11 things we learned from Fabien Cousteau – who lived under water for 31 days

The food was ‘really, really awful’.

In 2014, Fabien Cousteau and his team embarked on a mission to break the world record for the number of days spent living under water.

They set up temporary quarters on Aquarius, an 81-ton vessel that serves as the world’s only underwater marine laboratory located nine miles off the coast of the Florida Keys and 63 feet beneath the sea.

Then 31 days later, the team emerged back on the shore, breaking the record formerly set by Mr Cousteau’s grandfather – the famous ocean explorer Jacques Cousteau – by a day.

Four years later, Mr Cousteau relives his Mission 31 experience on Reddit’s Ask Me Anything and here are 11 things we learned from the aquanaut. [ . . . ]

Read More at Source: THE IRISH NEWS 11 things we learned from Fabien Cousteau – who lived under water for 31 days – The Irish News

The Cinematic Legacy of Jacques Cousteau

The man, the myth, the legend, and his persistent influence on screen. 

Since The Silent World nabbed the Palme d’Or at Cannes in 1956, the name Jacques Cousteau has been synonymous with marine exploration. And while it’s easy to get lost in his prolific resume (which includes a stint as a spy with the French Resistance and co-inventing the aqualung), Cousteau’s legacy is undeniably one of influence; of sharing something he loved with the public and subsequently helping them fall in love with it, too. His work, on-screen and off, inspired a generation to take up scuba diving, to marvel at the alien beauty of undersea landscapes, and to become alert to the man-made problems that threatened their existence.

Cousteau was, bluntly put, pretty much singlehandedly responsible for popularizing modern marine conservation as we know it today. Which, last time we checked, makes him a huge fucking badass.

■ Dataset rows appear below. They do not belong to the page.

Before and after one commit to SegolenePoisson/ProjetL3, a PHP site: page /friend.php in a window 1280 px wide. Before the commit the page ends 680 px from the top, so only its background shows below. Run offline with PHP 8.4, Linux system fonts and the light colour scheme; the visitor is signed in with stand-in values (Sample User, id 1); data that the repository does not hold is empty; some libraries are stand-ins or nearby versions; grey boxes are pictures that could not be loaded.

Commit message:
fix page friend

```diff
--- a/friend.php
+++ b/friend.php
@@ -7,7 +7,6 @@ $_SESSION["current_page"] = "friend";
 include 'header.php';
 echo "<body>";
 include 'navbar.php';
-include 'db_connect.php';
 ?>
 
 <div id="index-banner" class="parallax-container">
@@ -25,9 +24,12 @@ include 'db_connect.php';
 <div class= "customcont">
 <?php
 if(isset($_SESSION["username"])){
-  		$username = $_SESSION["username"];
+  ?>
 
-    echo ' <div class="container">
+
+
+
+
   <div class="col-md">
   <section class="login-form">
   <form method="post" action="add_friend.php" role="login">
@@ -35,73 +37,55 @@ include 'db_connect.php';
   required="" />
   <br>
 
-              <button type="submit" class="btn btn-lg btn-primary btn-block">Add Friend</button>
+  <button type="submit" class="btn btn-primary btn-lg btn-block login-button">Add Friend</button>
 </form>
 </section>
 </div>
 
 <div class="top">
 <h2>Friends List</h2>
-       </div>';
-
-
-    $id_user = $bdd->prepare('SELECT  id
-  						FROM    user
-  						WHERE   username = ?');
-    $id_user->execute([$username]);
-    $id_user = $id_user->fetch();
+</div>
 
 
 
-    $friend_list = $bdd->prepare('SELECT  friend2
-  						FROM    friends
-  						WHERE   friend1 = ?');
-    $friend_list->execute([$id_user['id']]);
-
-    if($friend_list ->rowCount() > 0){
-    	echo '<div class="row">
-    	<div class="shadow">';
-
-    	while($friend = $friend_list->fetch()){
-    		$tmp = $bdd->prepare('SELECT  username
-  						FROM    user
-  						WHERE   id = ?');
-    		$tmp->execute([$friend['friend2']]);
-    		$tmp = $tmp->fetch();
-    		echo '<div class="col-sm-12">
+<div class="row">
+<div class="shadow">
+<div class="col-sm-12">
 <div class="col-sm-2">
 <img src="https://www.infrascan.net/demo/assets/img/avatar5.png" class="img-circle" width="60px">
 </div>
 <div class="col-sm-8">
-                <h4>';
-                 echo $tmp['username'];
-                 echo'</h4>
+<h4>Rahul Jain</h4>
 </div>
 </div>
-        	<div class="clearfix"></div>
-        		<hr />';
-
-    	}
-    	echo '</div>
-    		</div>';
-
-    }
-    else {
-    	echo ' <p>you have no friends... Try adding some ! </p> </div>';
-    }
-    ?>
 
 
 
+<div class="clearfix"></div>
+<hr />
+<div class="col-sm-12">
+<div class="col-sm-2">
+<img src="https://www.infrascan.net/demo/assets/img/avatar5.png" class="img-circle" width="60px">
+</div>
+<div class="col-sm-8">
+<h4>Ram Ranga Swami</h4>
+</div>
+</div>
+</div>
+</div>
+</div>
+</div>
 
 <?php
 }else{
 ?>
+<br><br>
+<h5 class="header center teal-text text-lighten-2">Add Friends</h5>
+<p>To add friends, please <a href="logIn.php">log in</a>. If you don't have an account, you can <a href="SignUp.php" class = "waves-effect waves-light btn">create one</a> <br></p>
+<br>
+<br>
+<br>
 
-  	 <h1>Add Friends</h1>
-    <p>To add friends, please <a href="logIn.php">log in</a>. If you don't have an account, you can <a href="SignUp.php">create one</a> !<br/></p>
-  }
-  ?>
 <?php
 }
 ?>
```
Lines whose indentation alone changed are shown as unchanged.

Of all Cousteau’s documentaries, The Undersea World of Jacques Cousteau was perhaps his most influential. The docu-series premiered in 1968 and brought the exploits of the Calypso and her heroic (and stylish) crew into the living rooms of thousands of eager viewers, a feat unmet by earlier nonfiction oceanographic efforts like Thirty Leagues Under the Sea (1914) and The Sea Around Us (1953). 

The series ran for seven years and featured pioneering underwater cinematography, a gripping sense of adventurism and (if you were watching stateside) the dulcet tones of Rod Serling. Given Serling’s then-fresh work on The Twilight Zone, I can’t imagine of a better narrator to shepherd starry-eyed viewers through this strange new world that had been lurking, just out of sight, right under their noses.

Cousteau’s influence is such that it is damn near impossible to depict oceanography in fiction without making a passing reference to the man. And of course, this is to say nothing of Cousteau’s role in countless technical innovations in underwater cinematography. All to say: cinema is greatly indebted to Cousteau, in large part because the aquatic activity he emboldened in his documentaries resonated (and continues to resonate) with untold numbers of filmmakers and audiences alike. 

So, in honor of the 50th anniversary of The Undersea World of Jacques Cousteau, let’s dive into the cinematic legacy (and influences) of cinema’s favorite aquanaut [ . . . ] 

More at Source: The Cinematic Legacy of Jacques Cousteau

What Jean-Michel and Céline Cousteau Want You to Know About the Ocean

The father-daughter duo share their thoughts on loving the ocean and teaching others about its wonders.Interview by Lauren Paige Kennedy; Produced by Lauren PhillipsJean-Michel Cousteau and Céline Cousteau, ocean advocates/filmmakers/familySon and granddaughter, respectively, of legendary diver and explorer Jacques Cousteau, the Cousteaus embody a generations-long effort to educate the human population on the wonders of the natural world, particularly the oceans. Most recently, they teamed up with narrator Arnold Schwarzenegger to deliver the upcoming Wonders of the Sea 3D.

The film is a literal deep dive into the underwater ecosystems between Fiji and the Bahamas, using new techniques to expose the ocean’s beauty as never before.

Source: What Jean-Michel and Céline Cousteau Want You to Know About the Ocean – Coastal Living

Sacre bleu! Cousteau’s life on screen at the Dunamaise Arts Centre

The magical biopic film featuring mesmerising footage of underwater life, ‘L’Odyssée’ is this week’s big screen treat at the Dunamaise Arts Centre.A French national treasure, Cousteau’s name will resonate with anyone who remembers the 1960s TV series The Undersea World of Jacques Cousteau on board The Calypso and his later work as an impassioned environmentalist.Highly influential and a fearlessly ambitious pioneer, filmmaker and conservationist, Cousteau’s aquatic adventure covers roughly thirty years of a life rich in achievements.The film screens this Wednesday, October 4, at 8pm.

Source: Sacre bleu! Cousteau’s life on screen at the Dunamaise Arts Centre – Leinster Express